Start of Available data
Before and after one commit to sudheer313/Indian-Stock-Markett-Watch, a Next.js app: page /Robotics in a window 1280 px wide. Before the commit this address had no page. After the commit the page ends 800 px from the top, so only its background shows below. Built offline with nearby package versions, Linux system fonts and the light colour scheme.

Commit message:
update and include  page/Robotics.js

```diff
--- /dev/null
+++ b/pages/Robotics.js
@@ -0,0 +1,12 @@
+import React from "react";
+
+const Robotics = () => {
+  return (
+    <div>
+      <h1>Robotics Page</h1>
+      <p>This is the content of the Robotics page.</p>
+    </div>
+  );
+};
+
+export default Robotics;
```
End of Available data
Start of Available data
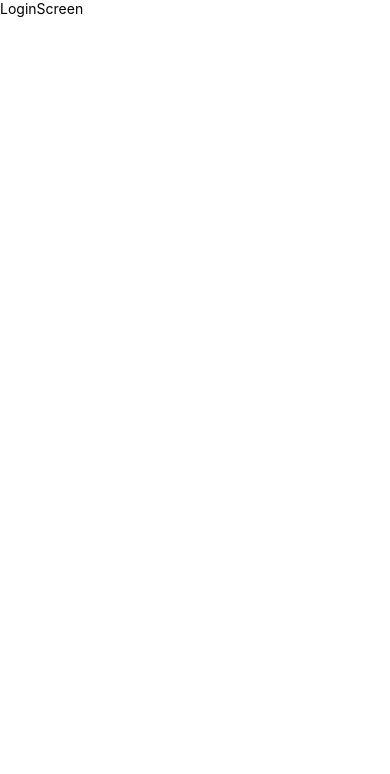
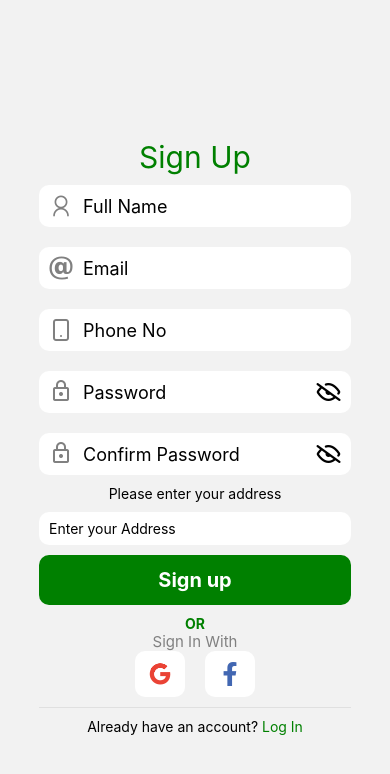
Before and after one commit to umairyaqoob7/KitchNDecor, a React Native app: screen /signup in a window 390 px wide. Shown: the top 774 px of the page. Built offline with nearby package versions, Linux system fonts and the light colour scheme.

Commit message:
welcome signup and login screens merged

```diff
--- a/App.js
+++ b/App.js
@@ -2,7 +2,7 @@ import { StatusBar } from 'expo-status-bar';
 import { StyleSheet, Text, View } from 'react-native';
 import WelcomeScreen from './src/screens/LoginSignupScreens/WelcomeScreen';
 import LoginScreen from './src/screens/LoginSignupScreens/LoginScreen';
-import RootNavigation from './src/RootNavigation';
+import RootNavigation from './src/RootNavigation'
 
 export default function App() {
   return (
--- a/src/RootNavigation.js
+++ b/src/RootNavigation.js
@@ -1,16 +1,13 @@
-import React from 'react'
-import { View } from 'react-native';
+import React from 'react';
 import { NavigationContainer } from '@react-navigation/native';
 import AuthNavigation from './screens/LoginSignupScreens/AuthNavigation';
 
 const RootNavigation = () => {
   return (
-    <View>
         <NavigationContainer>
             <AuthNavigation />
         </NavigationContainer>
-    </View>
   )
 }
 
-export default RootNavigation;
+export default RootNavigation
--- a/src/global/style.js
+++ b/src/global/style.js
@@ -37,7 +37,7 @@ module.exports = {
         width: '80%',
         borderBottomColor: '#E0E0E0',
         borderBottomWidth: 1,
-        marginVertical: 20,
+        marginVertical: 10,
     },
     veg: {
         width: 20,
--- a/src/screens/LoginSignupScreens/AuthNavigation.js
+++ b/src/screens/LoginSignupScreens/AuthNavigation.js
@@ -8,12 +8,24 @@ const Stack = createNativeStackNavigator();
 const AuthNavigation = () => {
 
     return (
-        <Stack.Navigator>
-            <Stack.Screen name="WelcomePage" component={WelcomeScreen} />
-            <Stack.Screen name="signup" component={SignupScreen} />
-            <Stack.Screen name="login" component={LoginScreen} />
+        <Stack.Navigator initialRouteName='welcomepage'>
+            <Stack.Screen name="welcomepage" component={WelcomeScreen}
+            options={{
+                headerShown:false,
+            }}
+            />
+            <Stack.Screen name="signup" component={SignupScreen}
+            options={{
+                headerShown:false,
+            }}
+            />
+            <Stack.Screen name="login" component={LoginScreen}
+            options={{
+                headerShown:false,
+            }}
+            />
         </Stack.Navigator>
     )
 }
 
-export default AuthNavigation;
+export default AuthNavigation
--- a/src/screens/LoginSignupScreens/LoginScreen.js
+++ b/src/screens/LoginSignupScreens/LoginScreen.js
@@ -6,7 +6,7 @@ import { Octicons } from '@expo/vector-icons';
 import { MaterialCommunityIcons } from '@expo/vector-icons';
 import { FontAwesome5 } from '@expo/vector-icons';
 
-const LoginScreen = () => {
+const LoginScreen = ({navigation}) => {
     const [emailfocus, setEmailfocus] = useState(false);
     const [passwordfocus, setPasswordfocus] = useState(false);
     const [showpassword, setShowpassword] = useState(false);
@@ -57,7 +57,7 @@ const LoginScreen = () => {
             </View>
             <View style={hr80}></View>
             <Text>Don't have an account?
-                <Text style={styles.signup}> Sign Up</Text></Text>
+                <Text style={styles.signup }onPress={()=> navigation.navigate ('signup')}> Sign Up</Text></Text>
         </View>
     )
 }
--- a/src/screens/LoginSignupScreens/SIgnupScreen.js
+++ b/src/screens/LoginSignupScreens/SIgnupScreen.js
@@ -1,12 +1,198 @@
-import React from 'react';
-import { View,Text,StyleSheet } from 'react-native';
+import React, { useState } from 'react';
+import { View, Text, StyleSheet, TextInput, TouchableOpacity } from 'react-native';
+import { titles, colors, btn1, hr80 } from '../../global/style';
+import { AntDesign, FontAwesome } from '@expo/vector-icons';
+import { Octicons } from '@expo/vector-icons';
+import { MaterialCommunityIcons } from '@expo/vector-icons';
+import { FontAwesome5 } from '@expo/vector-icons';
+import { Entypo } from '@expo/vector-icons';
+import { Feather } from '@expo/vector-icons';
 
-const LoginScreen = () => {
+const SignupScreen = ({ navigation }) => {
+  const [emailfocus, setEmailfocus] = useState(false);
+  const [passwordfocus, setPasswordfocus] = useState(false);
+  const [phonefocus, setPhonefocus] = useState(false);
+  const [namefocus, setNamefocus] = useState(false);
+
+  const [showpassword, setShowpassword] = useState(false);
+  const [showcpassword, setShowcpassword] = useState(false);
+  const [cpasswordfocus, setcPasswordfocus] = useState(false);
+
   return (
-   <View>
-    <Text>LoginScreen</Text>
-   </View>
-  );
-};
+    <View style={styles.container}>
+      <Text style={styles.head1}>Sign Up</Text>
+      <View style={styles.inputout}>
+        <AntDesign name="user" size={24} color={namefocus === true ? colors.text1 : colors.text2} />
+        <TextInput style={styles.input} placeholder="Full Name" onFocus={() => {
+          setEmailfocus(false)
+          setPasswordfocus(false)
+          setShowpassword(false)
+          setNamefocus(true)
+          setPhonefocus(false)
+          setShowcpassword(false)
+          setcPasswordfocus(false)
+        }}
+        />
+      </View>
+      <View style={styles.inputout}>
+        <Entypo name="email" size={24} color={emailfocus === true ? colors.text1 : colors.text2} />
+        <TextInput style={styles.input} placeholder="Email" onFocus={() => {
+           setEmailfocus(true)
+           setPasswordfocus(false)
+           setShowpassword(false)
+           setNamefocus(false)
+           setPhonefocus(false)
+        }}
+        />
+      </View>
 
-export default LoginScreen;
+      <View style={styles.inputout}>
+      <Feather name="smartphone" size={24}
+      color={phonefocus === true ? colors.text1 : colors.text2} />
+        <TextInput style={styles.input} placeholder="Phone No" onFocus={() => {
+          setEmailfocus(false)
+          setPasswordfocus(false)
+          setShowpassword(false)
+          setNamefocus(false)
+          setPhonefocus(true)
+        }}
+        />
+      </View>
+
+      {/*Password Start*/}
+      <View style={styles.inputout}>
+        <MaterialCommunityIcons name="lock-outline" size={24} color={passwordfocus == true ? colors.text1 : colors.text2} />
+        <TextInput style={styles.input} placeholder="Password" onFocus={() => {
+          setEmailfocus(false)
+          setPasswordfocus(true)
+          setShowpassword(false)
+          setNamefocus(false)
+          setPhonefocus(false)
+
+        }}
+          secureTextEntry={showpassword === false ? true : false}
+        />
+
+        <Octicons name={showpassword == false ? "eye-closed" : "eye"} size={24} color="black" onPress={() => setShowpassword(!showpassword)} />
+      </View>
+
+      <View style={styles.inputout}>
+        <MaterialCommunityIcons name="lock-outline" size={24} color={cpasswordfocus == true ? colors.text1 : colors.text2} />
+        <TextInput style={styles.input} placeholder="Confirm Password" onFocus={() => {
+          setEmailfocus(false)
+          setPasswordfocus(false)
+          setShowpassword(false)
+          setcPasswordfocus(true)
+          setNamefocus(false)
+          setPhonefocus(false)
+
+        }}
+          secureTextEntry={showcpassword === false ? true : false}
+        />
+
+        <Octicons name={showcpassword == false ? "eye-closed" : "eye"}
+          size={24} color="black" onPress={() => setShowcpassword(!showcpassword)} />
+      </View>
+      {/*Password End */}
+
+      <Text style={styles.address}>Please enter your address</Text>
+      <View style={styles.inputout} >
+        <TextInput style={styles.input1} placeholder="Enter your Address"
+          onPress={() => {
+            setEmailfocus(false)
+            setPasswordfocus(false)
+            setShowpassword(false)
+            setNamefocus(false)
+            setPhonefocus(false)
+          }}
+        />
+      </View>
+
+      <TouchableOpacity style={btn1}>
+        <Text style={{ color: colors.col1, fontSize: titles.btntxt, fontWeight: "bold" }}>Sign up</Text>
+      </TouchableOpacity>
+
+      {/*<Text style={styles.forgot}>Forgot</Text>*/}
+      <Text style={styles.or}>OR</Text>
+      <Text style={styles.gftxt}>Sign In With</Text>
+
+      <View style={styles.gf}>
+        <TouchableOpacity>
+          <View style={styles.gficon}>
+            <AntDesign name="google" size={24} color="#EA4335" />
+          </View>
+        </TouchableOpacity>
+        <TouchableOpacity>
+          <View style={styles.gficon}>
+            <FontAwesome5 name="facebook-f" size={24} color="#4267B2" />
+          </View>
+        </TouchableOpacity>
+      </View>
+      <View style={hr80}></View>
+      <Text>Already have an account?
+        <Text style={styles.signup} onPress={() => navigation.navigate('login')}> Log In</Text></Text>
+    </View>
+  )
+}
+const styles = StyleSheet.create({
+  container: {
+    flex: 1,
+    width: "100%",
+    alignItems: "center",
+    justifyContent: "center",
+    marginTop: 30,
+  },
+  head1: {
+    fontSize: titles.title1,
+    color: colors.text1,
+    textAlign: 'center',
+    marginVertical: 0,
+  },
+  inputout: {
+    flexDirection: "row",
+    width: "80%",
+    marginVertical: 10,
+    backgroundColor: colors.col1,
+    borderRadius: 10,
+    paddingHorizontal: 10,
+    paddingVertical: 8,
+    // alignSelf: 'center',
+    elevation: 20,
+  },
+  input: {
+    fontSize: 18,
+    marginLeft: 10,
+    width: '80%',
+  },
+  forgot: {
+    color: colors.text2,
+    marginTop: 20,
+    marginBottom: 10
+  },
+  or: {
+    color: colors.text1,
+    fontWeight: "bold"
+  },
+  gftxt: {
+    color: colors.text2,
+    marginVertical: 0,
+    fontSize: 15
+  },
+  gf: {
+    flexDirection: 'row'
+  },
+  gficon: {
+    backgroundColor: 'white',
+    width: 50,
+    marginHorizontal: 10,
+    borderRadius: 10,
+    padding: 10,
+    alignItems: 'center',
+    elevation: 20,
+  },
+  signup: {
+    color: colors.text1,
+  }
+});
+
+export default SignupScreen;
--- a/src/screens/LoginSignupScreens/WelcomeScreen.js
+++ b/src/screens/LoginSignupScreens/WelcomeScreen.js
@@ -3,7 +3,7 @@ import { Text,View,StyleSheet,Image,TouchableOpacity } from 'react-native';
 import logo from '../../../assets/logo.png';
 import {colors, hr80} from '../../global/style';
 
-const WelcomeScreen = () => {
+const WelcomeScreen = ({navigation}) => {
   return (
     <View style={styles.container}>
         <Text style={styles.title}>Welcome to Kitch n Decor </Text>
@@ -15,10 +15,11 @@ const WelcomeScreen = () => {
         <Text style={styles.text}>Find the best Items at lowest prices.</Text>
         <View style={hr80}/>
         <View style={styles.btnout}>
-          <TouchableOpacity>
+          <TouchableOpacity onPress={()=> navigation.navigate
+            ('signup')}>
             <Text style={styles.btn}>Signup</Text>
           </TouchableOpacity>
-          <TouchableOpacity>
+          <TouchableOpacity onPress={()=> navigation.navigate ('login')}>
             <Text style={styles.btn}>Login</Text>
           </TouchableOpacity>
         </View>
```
End of Available data
Start of Available data
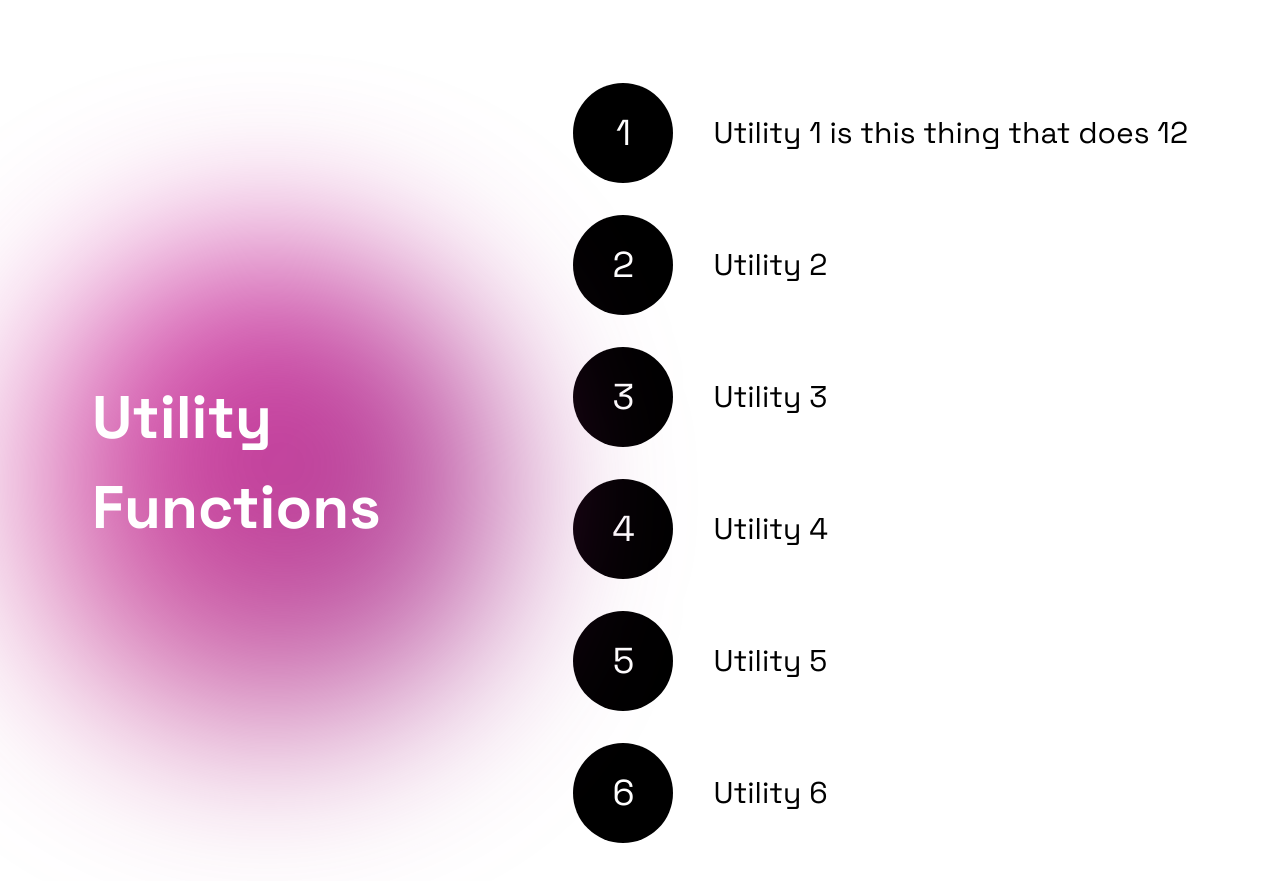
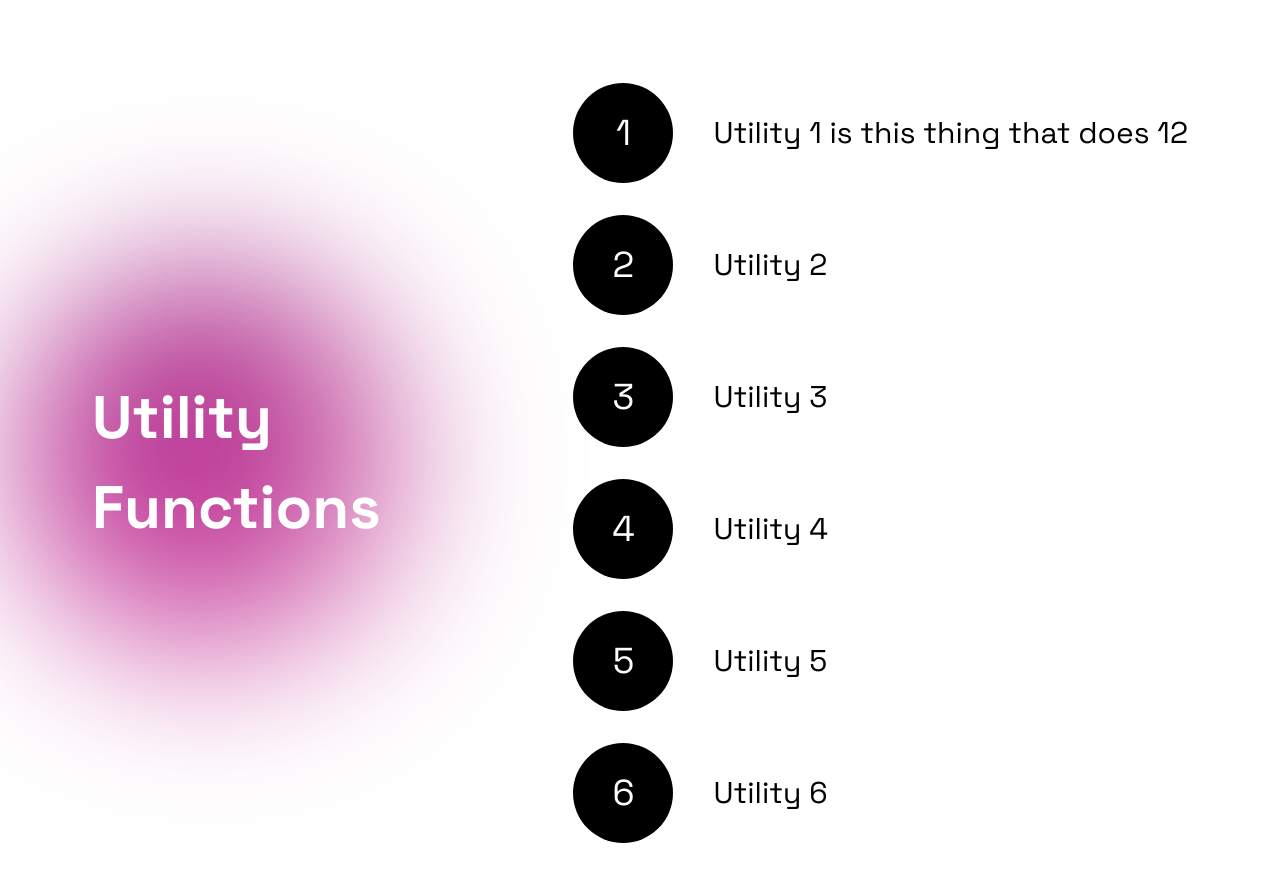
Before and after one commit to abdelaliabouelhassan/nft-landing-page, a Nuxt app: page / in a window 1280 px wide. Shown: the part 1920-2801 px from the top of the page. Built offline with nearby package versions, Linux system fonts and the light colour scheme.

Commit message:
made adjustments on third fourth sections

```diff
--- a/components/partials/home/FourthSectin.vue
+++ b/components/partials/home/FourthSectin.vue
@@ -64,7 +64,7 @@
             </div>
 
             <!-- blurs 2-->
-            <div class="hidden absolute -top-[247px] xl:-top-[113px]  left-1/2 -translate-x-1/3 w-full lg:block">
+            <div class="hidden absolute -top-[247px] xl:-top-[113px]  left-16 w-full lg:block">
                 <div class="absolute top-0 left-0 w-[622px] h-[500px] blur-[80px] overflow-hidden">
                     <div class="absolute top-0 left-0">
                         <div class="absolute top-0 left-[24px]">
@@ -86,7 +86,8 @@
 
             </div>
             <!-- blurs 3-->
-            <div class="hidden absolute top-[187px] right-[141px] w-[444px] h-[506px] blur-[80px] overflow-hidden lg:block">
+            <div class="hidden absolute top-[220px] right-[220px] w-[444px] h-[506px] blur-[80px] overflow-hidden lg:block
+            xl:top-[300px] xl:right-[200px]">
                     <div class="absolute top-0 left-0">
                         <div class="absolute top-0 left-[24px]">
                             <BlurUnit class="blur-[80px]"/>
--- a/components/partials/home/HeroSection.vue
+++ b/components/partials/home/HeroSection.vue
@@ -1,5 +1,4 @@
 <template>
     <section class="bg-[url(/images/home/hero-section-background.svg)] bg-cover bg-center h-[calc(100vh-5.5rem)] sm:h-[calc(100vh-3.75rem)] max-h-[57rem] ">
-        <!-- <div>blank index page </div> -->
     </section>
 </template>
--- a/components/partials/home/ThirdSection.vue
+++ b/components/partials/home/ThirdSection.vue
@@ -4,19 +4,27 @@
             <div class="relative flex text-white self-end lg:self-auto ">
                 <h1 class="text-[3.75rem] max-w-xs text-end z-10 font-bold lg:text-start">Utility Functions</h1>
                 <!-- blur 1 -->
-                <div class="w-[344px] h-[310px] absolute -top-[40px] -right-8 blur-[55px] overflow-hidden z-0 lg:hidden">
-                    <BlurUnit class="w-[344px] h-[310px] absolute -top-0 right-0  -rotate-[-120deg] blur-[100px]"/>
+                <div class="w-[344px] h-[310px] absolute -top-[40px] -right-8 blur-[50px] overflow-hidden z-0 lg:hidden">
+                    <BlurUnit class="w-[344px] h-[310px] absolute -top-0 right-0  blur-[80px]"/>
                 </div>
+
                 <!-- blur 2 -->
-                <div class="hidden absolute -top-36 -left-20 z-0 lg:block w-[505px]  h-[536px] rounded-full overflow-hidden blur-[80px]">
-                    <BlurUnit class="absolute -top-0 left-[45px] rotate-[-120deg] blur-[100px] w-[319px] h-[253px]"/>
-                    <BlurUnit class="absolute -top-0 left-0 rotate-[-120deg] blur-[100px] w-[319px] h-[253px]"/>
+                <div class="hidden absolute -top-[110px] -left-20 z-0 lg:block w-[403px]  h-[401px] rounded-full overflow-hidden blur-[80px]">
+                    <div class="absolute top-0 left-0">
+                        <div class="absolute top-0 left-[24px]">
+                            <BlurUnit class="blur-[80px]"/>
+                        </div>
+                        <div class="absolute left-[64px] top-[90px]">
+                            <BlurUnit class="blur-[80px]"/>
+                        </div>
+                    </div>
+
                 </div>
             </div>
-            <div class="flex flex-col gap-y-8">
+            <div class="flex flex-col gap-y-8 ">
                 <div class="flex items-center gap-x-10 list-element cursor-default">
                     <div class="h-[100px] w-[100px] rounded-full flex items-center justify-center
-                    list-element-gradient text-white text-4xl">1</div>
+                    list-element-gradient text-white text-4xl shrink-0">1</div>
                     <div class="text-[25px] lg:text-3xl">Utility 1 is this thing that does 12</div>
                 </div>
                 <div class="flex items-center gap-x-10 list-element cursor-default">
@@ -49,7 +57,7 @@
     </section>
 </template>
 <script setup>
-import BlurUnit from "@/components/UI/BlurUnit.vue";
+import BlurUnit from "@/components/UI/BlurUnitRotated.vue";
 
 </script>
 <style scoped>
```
End of Available data
What the task requires:
In the records above, how many lines hold the string "element"? Reply with only the number.

The completed task:
4